— Task requirements —
Go line by line through the entries and show those that hold the string "margin".

[Records excerpted from a collection]
::::

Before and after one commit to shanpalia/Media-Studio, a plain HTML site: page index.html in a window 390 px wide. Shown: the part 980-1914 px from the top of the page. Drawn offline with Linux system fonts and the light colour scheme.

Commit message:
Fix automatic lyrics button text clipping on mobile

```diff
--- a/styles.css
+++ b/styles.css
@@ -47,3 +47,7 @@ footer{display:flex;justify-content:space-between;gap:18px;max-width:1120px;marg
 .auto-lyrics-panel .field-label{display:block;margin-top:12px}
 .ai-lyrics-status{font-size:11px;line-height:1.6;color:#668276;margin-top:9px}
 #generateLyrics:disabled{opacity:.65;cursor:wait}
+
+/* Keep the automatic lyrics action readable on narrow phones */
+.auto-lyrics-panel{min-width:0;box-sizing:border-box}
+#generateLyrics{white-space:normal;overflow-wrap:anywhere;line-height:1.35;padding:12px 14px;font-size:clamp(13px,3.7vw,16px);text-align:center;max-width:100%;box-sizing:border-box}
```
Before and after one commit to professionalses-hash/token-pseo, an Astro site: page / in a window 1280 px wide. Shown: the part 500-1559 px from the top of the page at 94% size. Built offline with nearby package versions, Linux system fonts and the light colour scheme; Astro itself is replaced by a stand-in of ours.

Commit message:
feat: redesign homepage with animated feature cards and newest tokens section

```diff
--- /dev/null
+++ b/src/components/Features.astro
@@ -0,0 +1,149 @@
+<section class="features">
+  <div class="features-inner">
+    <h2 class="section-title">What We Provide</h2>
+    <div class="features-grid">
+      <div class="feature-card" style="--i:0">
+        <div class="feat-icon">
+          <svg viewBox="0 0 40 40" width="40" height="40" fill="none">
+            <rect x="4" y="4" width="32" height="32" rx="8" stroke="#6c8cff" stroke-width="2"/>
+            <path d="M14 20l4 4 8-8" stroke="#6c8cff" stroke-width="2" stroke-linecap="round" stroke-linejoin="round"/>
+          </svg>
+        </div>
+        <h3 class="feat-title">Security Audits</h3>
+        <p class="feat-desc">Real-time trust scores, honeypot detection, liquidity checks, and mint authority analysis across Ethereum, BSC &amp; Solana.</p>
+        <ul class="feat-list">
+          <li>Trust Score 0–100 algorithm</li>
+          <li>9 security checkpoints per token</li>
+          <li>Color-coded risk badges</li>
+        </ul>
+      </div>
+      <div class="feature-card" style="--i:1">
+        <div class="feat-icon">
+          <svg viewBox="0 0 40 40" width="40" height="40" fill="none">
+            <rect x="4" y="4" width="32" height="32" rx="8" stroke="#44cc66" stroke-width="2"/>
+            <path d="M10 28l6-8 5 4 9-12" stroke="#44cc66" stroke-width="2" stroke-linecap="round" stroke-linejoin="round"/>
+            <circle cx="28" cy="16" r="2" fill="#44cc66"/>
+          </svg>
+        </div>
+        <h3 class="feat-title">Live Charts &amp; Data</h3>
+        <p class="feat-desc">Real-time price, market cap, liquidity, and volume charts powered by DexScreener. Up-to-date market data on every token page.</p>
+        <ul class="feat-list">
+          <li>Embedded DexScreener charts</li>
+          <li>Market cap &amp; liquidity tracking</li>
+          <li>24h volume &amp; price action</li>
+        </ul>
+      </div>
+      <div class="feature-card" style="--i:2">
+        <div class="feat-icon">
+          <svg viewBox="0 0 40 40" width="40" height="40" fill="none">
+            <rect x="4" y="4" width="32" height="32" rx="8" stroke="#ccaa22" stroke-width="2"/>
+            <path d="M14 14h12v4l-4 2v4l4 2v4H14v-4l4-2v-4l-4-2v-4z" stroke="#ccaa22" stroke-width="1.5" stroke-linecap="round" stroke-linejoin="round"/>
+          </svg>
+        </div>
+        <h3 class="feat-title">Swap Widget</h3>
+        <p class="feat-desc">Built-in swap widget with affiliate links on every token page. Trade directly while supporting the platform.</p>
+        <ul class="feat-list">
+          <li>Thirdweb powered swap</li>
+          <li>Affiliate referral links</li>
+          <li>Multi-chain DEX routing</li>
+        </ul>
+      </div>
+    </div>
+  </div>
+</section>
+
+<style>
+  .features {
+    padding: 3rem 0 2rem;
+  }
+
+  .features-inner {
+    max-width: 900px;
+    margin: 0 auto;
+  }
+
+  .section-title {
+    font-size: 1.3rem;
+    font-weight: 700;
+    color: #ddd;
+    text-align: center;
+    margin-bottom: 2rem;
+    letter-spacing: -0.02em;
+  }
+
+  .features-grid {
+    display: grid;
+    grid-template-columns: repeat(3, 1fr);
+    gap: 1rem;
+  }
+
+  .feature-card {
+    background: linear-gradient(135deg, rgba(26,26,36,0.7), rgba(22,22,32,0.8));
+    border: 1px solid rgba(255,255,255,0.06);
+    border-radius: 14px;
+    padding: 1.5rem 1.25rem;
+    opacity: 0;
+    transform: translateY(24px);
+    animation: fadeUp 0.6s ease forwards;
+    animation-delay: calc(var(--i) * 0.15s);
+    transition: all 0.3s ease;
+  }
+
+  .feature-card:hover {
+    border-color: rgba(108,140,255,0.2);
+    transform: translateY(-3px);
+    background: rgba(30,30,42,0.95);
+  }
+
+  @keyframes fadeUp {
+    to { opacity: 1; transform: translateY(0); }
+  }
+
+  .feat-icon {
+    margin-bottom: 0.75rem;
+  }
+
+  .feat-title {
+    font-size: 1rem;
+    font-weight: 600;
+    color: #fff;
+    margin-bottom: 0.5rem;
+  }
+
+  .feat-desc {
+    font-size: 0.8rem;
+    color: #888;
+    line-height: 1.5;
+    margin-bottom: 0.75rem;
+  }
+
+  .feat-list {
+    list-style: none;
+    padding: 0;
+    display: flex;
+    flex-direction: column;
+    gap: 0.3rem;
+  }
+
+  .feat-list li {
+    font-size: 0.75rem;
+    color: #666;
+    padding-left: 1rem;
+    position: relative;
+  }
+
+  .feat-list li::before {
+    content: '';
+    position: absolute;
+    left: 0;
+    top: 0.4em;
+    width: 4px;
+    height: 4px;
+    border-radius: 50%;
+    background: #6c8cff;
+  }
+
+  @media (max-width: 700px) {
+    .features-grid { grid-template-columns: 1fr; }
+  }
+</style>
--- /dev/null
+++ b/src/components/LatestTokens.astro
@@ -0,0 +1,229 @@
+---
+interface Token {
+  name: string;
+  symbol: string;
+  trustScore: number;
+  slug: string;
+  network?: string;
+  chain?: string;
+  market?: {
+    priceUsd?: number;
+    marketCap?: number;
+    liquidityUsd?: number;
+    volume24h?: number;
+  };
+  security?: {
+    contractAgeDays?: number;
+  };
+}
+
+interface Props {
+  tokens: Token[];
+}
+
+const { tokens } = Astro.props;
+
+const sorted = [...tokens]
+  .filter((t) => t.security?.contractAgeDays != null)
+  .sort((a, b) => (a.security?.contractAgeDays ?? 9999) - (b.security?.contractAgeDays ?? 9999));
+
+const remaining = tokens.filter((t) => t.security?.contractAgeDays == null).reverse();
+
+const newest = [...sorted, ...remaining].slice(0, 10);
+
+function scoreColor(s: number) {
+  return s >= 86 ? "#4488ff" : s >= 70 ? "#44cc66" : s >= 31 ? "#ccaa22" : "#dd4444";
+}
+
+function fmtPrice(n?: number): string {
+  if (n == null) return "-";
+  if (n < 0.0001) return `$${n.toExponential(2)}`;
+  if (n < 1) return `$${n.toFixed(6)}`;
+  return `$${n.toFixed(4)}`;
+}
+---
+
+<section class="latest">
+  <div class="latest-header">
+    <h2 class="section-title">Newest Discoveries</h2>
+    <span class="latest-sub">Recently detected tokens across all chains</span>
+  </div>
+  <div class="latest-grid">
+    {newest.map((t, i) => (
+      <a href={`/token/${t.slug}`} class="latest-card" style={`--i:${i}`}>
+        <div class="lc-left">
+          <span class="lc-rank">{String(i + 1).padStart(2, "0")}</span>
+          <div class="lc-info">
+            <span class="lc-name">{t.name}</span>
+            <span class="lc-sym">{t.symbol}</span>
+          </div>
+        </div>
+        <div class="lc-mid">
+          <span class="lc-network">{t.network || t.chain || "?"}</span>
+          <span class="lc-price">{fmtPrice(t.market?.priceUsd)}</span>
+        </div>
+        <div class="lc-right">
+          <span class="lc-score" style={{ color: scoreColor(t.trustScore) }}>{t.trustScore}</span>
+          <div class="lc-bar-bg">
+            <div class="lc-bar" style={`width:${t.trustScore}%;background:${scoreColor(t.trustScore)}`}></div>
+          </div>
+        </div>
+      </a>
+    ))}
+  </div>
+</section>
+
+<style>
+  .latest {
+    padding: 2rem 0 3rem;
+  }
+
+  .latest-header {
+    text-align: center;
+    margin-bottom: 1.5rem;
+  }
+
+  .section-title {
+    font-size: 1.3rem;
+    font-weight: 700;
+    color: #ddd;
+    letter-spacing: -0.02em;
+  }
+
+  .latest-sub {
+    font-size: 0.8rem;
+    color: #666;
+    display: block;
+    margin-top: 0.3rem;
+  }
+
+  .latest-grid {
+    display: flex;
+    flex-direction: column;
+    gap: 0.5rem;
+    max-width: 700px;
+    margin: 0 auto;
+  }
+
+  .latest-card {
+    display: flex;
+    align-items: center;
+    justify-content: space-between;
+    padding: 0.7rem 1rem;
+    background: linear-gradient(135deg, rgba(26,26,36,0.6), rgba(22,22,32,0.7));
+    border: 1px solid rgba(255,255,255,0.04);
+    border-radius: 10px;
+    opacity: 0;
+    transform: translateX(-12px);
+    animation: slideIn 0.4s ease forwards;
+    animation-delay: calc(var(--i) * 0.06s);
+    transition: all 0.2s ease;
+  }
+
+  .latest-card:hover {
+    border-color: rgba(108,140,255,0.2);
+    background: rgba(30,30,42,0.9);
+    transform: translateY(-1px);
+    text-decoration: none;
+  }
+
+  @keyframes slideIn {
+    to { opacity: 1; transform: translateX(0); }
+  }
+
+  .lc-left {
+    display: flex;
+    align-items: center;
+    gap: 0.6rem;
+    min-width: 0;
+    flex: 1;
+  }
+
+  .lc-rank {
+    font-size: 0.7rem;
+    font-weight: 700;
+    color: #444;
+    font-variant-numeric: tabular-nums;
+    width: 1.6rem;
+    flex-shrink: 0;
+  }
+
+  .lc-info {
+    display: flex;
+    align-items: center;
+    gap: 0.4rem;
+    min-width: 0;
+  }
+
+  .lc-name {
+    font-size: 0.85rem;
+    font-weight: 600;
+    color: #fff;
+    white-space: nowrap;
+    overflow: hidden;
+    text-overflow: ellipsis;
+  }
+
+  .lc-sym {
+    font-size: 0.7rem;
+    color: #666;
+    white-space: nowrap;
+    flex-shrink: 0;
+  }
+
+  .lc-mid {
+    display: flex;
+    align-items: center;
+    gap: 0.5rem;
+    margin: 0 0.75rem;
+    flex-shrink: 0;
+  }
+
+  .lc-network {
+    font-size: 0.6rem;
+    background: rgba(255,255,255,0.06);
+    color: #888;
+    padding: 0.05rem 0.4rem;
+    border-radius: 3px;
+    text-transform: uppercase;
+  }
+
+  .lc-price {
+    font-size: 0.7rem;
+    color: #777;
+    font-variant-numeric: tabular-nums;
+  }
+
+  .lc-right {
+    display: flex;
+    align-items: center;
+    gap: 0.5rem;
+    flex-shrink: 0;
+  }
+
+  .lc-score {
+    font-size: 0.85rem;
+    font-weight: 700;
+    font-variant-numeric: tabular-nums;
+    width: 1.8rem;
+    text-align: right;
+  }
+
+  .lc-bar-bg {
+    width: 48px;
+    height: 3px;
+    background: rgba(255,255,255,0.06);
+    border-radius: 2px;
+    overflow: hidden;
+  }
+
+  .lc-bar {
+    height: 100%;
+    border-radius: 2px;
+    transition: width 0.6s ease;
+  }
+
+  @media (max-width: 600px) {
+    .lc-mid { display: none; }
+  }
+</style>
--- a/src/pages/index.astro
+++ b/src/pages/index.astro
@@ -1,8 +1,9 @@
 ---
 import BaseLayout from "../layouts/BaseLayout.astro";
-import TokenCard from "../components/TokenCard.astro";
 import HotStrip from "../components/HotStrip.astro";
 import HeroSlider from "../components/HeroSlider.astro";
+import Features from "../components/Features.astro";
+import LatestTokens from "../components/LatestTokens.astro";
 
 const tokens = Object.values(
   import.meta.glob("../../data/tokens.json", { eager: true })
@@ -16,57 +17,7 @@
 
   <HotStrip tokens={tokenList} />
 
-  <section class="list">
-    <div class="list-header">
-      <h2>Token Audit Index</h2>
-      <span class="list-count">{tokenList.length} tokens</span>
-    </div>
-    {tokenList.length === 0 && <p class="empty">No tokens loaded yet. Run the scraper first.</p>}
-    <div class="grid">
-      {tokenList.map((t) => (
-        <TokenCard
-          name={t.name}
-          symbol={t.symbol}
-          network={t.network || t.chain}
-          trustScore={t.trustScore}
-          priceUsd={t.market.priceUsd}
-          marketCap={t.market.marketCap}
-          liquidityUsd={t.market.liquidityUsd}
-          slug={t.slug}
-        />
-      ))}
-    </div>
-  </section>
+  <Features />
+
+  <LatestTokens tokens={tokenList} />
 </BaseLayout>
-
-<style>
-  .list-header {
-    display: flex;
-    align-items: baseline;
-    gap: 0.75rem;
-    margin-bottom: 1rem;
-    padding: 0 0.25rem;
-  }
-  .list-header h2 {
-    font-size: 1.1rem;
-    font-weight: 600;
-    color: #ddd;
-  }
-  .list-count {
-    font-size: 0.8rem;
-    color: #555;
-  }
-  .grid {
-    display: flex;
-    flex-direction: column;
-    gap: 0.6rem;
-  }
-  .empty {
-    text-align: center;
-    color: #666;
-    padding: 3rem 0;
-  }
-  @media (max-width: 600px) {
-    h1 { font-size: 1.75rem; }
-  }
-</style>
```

::::

— Solved exercise —
 .auto-lyrics-panel .field-label{display:block;margin-top:12px}
 .ai-lyrics-status{font-size:11px;line-height:1.6;color:#668276;margin-top:9px}
+    margin: 0 auto;
+    margin-bottom: 2rem;
+    margin-bottom: 0.75rem;
+    margin-bottom: 0.5rem;
+    margin-bottom: 0.75rem;
+    margin-bottom: 1.5rem;
+    margin-top: 0.3rem;
+    margin: 0 auto;
+    margin: 0 0.75rem;
-    margin-bottom: 1rem;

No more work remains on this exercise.